Stored entries:
+-------+

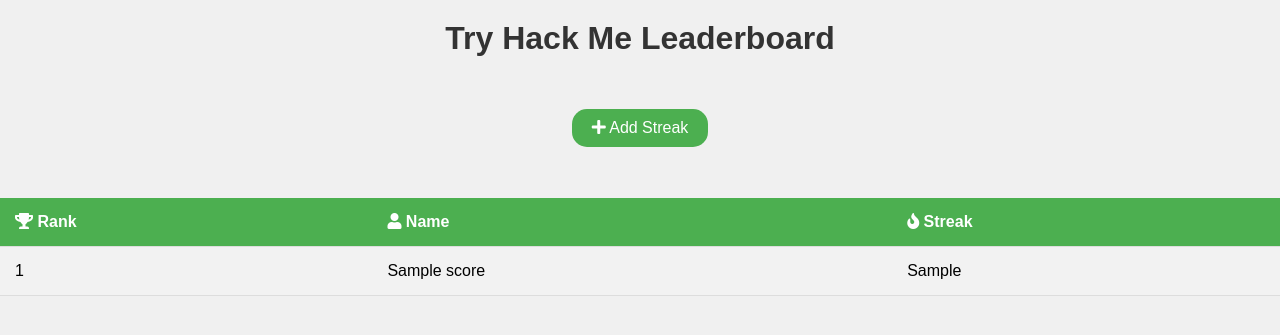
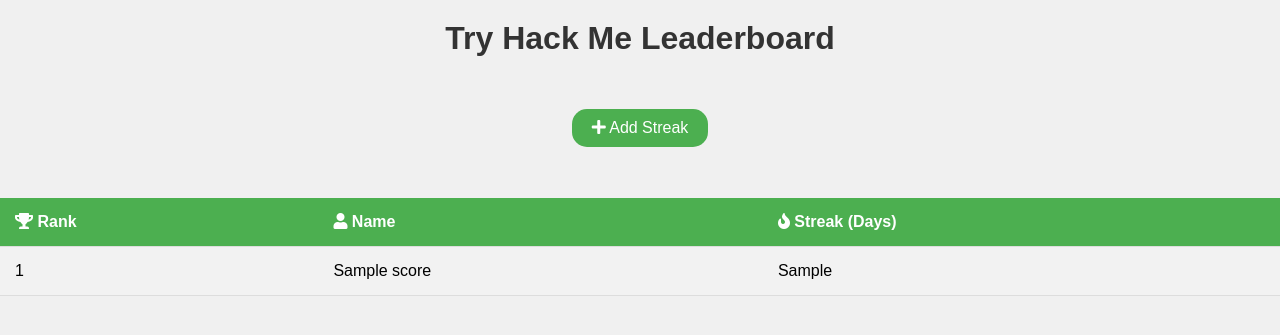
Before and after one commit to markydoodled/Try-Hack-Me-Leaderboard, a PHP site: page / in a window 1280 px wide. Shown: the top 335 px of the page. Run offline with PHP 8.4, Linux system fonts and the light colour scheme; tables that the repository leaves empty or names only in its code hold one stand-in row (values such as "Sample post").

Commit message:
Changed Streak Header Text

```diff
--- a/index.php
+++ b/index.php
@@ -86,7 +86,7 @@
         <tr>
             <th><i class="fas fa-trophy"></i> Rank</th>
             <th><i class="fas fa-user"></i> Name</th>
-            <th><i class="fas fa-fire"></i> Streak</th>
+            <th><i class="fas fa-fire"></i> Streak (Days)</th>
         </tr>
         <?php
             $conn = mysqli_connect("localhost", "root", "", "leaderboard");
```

+-------+

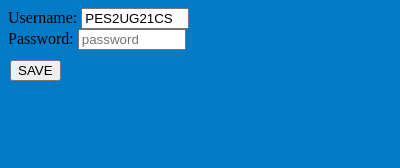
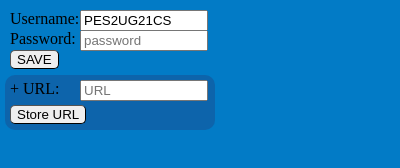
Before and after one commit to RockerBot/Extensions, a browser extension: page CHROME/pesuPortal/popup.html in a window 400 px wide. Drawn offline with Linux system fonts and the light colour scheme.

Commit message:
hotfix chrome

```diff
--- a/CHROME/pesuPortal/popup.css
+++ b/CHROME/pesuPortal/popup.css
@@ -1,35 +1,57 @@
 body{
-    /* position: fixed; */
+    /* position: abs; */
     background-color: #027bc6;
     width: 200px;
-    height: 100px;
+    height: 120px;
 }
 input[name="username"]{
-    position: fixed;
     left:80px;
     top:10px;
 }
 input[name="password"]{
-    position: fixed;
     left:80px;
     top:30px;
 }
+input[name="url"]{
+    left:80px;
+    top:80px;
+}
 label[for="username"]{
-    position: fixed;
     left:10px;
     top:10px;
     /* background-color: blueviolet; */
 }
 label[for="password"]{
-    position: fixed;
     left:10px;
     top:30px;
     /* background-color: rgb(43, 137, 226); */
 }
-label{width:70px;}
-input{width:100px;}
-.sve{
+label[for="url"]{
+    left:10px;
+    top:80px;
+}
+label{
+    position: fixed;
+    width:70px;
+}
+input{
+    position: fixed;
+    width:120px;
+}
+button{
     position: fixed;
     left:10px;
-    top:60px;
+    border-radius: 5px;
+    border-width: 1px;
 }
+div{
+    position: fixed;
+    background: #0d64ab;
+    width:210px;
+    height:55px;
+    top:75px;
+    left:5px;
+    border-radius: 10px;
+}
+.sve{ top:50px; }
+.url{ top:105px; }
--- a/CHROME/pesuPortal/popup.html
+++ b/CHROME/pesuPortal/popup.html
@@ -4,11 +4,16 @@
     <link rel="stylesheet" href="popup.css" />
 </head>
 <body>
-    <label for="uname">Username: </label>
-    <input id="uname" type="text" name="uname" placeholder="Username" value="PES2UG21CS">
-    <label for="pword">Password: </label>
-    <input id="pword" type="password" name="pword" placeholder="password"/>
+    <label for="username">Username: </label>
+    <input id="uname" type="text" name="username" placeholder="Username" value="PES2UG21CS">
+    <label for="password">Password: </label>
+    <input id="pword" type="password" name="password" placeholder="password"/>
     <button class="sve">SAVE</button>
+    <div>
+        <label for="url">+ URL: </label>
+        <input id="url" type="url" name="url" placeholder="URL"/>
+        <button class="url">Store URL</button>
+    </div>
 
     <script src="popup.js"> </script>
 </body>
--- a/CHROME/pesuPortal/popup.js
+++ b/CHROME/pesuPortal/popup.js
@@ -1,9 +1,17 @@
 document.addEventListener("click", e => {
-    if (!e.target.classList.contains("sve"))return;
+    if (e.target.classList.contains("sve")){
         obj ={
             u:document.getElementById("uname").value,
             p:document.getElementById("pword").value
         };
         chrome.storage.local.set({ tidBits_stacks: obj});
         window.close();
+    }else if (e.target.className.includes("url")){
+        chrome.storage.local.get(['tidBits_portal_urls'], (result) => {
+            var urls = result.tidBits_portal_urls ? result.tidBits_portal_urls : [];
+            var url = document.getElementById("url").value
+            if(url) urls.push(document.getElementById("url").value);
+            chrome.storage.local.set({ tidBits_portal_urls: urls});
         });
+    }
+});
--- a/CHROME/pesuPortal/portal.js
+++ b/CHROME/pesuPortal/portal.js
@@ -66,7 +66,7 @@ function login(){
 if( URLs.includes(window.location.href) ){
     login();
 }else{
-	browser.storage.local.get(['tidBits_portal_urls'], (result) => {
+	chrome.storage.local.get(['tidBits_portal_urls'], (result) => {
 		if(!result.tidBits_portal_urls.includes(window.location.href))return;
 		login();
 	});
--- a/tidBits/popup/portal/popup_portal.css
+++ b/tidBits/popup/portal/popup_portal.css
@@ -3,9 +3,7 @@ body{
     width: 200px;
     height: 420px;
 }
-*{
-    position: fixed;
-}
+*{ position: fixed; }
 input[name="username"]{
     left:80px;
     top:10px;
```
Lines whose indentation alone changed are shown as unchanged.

+-------+

__YOUR INSTRUCTIONS__:
Tell how many lines above contain the word "href". Give the number alone.

__SOLUTION TO THIS TASK__:
3